The licentious career of Caroline of Brunswick, the most notorious queen in modern British history, was only exceeded by that of her husband, George IV, and the scandal that emerged when he attempted to obtain a divorce inspired one of the most unusual episodes of nineteenth-century British history. For six months the attention of the country was focused on the queen's trial; massive demonstrations in her support were familiar sights in London streets and news of the matter dominated the columns of the press. The popular outpouring of support for the queen often took the form of reviling the king and his ministers, and revolution seemed to be in the air, yet because no lasting political change resulted from this tumult, historians have tended to dismiss the affair as relatively unimportant. However, to view this interlude primarily in terms of party politics is to overlook the fact that the majority of the people who formed the massive crowds that so alarmed the government were neither radicals nor reformers, and many, if not most of them were unenfranchised. In order to better understand the implications of this unrest, it is important to identify those factors that inspired British men and women to openly denigrate their ruler and to heap opprobrium on the members of government in defense of a woman who, ironically, many believed to be guilty as charged. Such an examination makes it clear that this was an event of profound cultural significance and was in some respects the first wide-spread popular expression of the moral standards that have come to be labelled “Victorian.”
Any attempt to judge “public opinion” is fraught with difficulty. Most of the surviving journals, memoirs, and collections of letters from this period were written by members of the gentry and aristocracy; most of the middle and working-class people who actively demonstrated in support of the queen or who signed the numerous addresses sent to her have tended to remain silent and anonymous.
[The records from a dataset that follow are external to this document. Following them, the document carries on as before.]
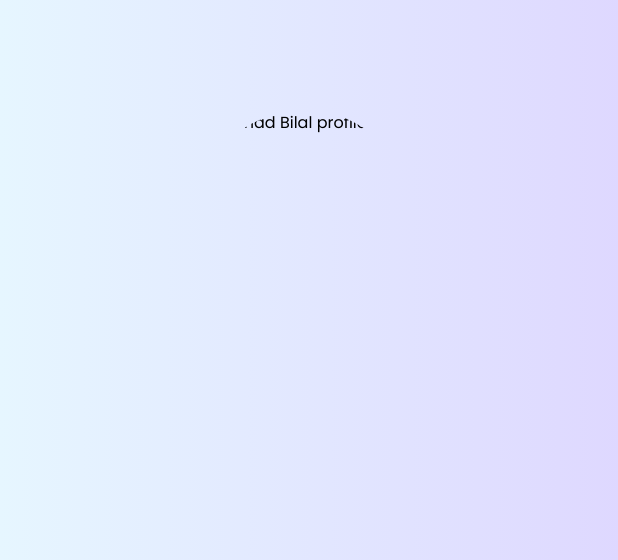
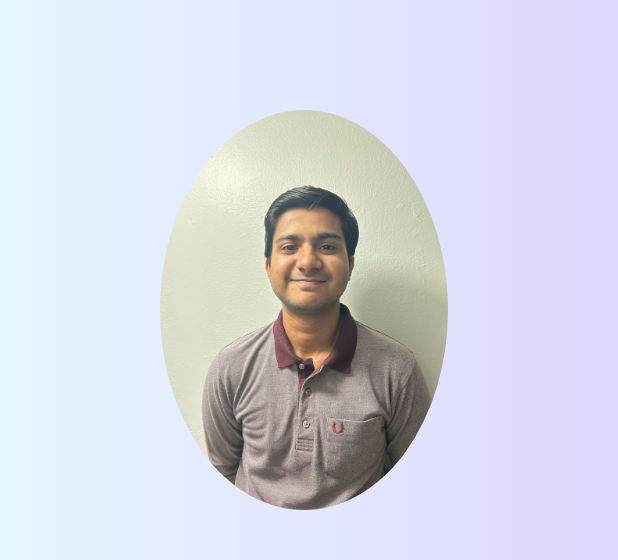
Before and after one commit to MuhammadBilal350/Websiteportfolio, a plain HTML site: page index.html in a window 1280 px wide. Shown: the part 224-784 px from the top of the page, 0-618 px from the left. Drawn offline with Linux system fonts and the light colour scheme; files whose address does not match are found by name.

Commit message:
Fix HTML structure and update asset paths

```diff
--- a/index.html
+++ b/index.html
@@ -38,7 +38,7 @@
     </nav>
     <section id="profile">
 			<div class="section__pic-container">
-				<img src="assests/profilepic.jpeg" alt="Muhammad Bilal profile picture" loading="eager" onerror="this.onerror=null;this.src='assests/profile-pic.png'" />
+				<img src="assets/profilepic.jpeg" alt="Muhammad Bilal profile picture" loading="eager" onerror="this.onerror=null;this.src='assests/profile-pic.png'" />
 			</div>
       <div class="section__text">
         <p class="section__text__p1">Hello, I'm</p>
@@ -342,4 +342,5 @@
 		</footer>
     <script src="script.js"></script>
   </body>
+
 </html>
```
Newspaper and other written accounts of the affair were often extremely partisan, for British society was sharply divided on this issue. Political caricatures, however, overcome some of these difficulties.